Matter, phenomenologically speaking, is directly experienced behaving, variously, as much like mind as like billiard balls. Matter’s energy, in our human organisms, displays the characteristics of consciousness … in billiard balls, the characteristics of inert kiln-fired ceramic spheres. Neither display is privileged, and neither can claim a priori to be the exclusive domain of material reality to the exclusion of the other. The resolution of what appears to be contrary phenomena emanating from the same material energy must be left a posteriori to science, but not to a philosophical maneuver calling itself “science,” that has already prejudicially reduced matter to what is studied only by physics and chemistry. The attempt to do that is not science, it is a philosophy and hypothesis called reductionism.
The transcendent materialist hypothesis explains everything, which is, after all, what a metaphysical hypothesis is supposed to do, and it has a right to be tested. Science cannot pause at the doorstep and even before beginning its work, claim that all non-physical, non-chemical phenomena are illusory (or, for die-hard dualists, not material). Those who claim to do that are not doing science, they are grinding axes.
The transcendent materialist hypothesis is truly minimalist in the sense that it simply follows through on the phenomena. It is rather reductionism that has pretensions for it would declare matter to be inert and unconscious even before science begins its investigations.
There is a another extended review in that same issue of The New York Review of Books on the irreducibility of the subject matter of the various disciplines. The author is Thomas Nagel reviewing a book by T.M. Scanlon. The article is called “Listening to Reason.” It divides our pursuit of truth into “domains,” and it confirms Frank Lawlor’s observation that scientists themselves have abandoned the reductionist position as prejudicial and unfaithful to experience and to the discoveries made in their various domains. I recommend that article.
This blog is dedicated to exploring the hypothesis of a Transcendent Materialism.
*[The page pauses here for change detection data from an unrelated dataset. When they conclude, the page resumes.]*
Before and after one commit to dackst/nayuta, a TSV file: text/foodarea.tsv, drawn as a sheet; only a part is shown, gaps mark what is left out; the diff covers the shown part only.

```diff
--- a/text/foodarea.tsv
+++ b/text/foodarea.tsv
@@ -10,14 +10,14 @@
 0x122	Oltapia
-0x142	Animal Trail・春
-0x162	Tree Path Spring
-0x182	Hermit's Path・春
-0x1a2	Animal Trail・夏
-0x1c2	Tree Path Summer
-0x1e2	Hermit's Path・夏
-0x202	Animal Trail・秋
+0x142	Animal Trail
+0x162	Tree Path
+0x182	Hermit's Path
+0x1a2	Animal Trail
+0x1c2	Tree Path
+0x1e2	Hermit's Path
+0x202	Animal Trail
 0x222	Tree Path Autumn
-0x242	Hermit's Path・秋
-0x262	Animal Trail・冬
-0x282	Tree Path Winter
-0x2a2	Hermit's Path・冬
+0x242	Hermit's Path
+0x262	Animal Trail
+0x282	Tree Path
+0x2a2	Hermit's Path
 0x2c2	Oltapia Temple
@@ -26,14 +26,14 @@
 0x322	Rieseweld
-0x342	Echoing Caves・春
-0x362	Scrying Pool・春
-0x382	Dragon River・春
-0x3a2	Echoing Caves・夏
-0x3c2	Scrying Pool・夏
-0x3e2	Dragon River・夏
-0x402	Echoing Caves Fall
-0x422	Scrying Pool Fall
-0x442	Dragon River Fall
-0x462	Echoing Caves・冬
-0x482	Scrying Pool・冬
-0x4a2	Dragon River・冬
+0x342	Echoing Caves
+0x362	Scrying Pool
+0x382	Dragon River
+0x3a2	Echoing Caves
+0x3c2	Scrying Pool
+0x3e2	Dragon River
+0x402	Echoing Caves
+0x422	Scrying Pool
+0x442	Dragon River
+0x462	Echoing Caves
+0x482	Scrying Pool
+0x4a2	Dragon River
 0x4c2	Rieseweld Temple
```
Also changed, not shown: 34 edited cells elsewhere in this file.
There are many areas for exploration, from the critique of the proper way of articulating the problem, through an examination of how others have dealt with it (or failed to deal with it) throughout our intellectual / cultural / religious history, to the practical implications for our moral and social and political structures of this new view of existence (or the consequences of ignoring it or applying it improperly). Scientists, for their part, could use the blog to try to prove or disprove the hypothesis or provide enough data to show that it is inadequate as stated and needs to be nuanced, modified or perhaps even thoroughly re-conceived and re-configured.
All sorts of angles, positive and negative, can be pursued here. But one thing this blog will not tolerate is the prejudicial reductionist dismissal of the hypothesis ad liminem on truncated Cartesian materialist grounds.